For some reason, the idea of Mark Wahlberg and Denzel Washington in a buddy movie seems a tad bizarre. Although both actors have starred in their fare share of action films, the idea of the guy from Ted working with the badass dodgy detective from Training Day just seems too weird to imagine. But, like a cheese and jam sandwich, the combination just works.
Bobby Trench (Washington) and Michael Stigman (Wahlberg) seem like your typical criminal duo who like to set fires and cut deals with Mexican drug lords. When they fail to get what they are promised, they devise a plan to hold up a local bank where a cartel boss, Papi Greco (Edward James Olmos), has $3m stashed away. In more ways than one, Trench and Stigman are not just your run-of-the-mill bank robbers.
It is at this point that I will hand out my first warning about 2 Guns – it's complicated. As well as the name-dropping of several different branches of American law-enforcement every two minutes, trying to keep track of whose side everyone is on is more than a little confusing, so much so that a diagram wouldn't have gone amiss on one or two occasions.
Although the plot is convoluted in the extreme, the ridiculousness of the backstabbing and double-crossing actually adds to the comedy and leaves you genuinely clueless as to how this caper is going to turn out.
In-fact, the absence of any real 'good-guys' in 2 Guns makes it difficult to really root for anyone to succeed at all. Obviously, the idea is that you should be behind Trench and Stig all the way, but just when you start believing in these two you get a flashback to the opening scene where the heartless pair set Mama Maybell's Diner on fire. It is hard to be on the side of two arsonists who have destroyed some poor old woman's livelihood for no good reason.
Despite Trench and Stig's less-than-favourable personality traits, Washington and Wahlberg do a stellar job and make their partnership believable. Most importantly, the pair seem to have genuinely enjoyed working with each other, which makes for some really fantastic on-screen chemistry.
Another huge asset to 2 Guns is Bill Paxton as sadistic CIA operative Earl, whose favourite way to pass the time is a kneecap-exploding game of Russian Roulette. Paxton really does wonders with his rather uninspired script. Like Washington and Wahlberg, it is his charisma that holds the film together.
Like so many other buddy films, 2 Guns falls victim to the clichés of this tired and overdone genre, but even though we've seen this set-up before, we have not always seen it done this well (Rush Hour 3, I'm looking at you).

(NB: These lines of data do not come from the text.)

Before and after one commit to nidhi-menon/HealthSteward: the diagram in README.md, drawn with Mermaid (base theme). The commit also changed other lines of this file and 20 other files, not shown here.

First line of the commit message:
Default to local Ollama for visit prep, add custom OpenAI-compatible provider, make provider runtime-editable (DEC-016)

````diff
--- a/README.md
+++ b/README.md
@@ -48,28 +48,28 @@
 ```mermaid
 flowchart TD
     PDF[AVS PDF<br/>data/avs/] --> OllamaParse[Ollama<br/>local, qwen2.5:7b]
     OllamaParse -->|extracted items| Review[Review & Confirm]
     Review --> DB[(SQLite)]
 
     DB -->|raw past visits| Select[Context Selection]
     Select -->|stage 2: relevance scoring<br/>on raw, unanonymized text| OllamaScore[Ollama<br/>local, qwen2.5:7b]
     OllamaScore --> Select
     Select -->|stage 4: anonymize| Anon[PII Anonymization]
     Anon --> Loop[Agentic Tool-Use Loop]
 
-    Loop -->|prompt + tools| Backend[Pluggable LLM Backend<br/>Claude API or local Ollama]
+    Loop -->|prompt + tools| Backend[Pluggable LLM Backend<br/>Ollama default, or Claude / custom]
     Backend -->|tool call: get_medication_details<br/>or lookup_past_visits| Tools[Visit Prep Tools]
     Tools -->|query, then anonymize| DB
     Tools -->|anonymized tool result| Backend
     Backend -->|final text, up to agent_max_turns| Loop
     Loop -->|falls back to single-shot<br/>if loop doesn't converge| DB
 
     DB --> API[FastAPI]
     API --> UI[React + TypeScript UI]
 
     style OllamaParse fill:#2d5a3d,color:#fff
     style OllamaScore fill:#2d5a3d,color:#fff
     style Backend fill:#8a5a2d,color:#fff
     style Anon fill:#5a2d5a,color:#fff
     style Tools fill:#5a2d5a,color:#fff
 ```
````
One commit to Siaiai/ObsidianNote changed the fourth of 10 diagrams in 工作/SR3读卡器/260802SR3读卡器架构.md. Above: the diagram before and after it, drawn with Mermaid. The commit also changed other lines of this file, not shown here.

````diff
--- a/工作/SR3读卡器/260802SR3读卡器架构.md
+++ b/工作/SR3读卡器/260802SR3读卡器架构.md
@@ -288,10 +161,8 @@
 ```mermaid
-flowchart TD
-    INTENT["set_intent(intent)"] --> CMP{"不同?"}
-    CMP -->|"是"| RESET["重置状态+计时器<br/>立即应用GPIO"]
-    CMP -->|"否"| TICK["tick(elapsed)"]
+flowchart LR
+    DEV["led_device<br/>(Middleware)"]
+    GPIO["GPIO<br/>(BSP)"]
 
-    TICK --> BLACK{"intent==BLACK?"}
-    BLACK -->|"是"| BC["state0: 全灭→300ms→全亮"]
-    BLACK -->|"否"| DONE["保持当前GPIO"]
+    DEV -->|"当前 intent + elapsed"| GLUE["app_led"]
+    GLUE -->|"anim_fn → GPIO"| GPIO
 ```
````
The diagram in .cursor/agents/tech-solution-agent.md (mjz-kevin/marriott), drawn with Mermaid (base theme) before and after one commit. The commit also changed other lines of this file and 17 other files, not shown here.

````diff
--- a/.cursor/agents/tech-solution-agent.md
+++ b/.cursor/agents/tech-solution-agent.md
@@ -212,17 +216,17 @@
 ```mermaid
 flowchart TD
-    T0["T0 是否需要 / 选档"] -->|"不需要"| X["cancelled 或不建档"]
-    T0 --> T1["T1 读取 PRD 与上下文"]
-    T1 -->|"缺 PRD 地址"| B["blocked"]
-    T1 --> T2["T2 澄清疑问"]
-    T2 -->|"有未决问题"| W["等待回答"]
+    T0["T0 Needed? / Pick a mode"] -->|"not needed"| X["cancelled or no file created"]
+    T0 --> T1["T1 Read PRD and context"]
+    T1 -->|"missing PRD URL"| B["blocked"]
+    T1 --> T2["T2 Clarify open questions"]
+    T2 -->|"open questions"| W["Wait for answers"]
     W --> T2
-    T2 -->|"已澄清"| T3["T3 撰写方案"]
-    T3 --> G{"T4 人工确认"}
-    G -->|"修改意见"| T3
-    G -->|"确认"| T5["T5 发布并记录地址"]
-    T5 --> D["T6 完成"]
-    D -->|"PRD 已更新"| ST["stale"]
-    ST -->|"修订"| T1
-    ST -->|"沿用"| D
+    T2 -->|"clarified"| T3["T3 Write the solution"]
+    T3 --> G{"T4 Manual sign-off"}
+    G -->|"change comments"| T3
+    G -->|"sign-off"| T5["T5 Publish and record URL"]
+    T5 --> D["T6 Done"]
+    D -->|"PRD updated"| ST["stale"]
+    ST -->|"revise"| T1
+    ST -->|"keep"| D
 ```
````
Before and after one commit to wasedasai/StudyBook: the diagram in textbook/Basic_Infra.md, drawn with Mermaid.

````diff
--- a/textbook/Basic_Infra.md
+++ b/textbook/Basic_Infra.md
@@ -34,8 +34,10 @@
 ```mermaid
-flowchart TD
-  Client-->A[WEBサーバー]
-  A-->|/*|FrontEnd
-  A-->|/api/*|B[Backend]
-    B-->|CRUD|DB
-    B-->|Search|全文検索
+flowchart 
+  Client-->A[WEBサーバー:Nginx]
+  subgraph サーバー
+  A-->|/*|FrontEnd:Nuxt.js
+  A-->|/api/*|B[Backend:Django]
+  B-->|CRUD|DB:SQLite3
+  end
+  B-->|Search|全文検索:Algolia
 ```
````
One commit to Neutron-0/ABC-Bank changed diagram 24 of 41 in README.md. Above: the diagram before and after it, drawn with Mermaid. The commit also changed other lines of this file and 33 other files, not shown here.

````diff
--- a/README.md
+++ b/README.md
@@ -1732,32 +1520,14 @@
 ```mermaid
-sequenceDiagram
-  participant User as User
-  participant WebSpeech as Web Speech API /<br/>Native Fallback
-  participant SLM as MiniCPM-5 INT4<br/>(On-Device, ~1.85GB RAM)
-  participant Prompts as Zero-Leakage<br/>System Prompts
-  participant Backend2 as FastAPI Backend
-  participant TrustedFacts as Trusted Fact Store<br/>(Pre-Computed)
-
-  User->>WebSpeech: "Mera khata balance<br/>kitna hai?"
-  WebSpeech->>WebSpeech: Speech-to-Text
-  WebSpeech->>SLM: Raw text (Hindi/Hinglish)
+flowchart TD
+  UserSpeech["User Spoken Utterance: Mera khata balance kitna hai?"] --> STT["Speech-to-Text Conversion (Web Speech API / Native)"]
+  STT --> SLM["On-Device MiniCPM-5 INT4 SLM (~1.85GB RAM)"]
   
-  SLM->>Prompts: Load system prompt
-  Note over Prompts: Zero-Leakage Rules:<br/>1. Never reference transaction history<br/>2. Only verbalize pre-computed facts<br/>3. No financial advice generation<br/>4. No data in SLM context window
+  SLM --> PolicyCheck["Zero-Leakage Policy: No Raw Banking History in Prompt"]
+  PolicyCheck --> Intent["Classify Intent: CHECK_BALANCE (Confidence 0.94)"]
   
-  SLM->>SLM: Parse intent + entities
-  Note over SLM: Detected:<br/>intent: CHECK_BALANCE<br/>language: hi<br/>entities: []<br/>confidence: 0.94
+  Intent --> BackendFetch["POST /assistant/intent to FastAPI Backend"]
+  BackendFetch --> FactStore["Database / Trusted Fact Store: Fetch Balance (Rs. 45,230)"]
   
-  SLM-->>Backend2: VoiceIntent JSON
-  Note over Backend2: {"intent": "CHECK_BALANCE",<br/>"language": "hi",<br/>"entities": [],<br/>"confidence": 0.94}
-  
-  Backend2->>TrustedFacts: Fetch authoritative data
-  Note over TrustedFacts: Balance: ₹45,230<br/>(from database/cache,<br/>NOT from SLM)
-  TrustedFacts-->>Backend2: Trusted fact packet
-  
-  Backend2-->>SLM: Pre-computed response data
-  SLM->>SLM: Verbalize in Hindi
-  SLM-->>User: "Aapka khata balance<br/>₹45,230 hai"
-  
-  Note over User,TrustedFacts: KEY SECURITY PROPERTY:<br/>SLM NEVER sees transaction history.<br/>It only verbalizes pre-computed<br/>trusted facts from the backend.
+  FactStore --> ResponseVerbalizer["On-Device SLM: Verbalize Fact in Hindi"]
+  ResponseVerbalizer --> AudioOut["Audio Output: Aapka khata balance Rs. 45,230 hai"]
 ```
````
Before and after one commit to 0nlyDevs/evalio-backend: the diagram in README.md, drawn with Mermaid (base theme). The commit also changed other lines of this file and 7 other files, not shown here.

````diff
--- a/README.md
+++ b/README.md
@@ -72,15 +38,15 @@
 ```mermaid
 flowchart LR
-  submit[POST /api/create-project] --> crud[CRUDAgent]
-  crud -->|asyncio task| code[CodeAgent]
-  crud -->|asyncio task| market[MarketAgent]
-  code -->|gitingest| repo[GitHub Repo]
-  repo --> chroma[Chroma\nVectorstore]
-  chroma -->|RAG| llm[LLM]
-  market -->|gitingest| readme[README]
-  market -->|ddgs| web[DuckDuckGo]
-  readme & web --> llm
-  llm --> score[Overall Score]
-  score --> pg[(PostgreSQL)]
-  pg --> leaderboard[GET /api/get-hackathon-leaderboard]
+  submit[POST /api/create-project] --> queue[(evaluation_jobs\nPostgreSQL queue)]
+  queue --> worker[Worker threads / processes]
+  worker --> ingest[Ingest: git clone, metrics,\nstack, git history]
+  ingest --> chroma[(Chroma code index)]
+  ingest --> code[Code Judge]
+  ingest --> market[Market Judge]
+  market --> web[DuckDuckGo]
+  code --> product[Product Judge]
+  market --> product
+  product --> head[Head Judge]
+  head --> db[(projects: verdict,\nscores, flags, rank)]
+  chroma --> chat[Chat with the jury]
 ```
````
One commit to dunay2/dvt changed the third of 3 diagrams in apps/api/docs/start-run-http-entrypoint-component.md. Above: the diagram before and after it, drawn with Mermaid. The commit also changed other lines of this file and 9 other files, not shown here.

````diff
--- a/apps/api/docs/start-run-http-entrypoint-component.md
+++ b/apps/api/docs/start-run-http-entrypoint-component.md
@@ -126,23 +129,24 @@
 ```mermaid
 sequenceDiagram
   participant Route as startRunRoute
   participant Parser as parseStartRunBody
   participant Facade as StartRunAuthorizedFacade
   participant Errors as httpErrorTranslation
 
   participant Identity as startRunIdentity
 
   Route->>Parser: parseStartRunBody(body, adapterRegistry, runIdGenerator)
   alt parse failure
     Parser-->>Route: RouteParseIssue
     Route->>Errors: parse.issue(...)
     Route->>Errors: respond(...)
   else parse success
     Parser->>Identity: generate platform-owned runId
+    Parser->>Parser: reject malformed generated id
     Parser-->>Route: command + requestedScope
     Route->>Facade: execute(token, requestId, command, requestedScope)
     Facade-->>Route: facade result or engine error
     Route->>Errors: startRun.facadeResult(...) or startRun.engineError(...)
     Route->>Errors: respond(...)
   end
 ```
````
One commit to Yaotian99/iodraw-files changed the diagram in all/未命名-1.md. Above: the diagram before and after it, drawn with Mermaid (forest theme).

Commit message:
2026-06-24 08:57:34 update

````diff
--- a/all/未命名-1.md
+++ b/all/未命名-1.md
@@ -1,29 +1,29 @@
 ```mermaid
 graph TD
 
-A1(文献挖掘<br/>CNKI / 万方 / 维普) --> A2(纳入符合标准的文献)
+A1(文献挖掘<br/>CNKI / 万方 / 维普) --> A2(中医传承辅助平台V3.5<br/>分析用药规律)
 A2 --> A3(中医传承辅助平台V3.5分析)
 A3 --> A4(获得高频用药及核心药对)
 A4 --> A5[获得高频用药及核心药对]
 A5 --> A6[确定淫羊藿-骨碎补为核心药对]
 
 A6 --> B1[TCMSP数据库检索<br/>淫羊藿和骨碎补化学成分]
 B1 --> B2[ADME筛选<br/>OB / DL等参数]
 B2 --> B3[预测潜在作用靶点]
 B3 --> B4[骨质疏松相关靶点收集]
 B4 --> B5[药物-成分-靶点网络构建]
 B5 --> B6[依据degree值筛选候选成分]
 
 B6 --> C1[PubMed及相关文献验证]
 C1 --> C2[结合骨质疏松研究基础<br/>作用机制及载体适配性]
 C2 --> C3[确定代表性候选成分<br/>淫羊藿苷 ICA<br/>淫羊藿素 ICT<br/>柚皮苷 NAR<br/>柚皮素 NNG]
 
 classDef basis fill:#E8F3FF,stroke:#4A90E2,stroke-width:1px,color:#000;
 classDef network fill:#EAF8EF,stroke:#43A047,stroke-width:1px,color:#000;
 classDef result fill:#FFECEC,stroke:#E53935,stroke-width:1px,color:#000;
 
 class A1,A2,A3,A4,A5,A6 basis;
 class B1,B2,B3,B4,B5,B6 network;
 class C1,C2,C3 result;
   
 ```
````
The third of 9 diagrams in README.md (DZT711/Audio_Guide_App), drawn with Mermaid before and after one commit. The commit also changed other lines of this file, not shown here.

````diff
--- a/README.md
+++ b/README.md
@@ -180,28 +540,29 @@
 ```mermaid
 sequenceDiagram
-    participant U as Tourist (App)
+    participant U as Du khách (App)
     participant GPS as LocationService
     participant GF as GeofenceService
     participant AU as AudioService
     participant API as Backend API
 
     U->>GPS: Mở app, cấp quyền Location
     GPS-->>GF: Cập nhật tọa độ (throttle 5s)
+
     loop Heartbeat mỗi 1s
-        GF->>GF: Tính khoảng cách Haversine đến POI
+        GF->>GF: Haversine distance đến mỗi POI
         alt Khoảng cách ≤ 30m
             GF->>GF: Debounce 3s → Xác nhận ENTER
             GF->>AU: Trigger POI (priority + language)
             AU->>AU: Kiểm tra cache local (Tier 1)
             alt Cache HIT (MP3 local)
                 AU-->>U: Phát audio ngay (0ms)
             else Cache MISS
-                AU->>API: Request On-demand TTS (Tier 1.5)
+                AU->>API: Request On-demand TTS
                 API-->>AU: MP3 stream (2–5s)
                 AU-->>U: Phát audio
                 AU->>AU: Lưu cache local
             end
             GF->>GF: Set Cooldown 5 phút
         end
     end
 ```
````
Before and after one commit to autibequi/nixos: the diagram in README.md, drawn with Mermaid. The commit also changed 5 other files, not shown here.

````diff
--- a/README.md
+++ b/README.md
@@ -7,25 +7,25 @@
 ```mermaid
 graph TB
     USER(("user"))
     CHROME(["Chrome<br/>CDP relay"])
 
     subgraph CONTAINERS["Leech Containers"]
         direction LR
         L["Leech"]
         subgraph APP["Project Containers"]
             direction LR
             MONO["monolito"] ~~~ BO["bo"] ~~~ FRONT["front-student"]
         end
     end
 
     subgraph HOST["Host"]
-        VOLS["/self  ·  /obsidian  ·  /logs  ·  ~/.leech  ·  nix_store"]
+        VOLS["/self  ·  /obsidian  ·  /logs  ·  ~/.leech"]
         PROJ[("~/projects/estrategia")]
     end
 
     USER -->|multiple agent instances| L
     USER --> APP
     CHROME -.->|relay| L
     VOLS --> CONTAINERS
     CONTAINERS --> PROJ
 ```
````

2 Guns won't go down in history alongside genre heavyweights like Lethal Weapon and 48 Hours - it's the kind of film you've forgotten you've seen when the ad comes on TV - but despite firing a few blanks, the majority of the time it's bang on target.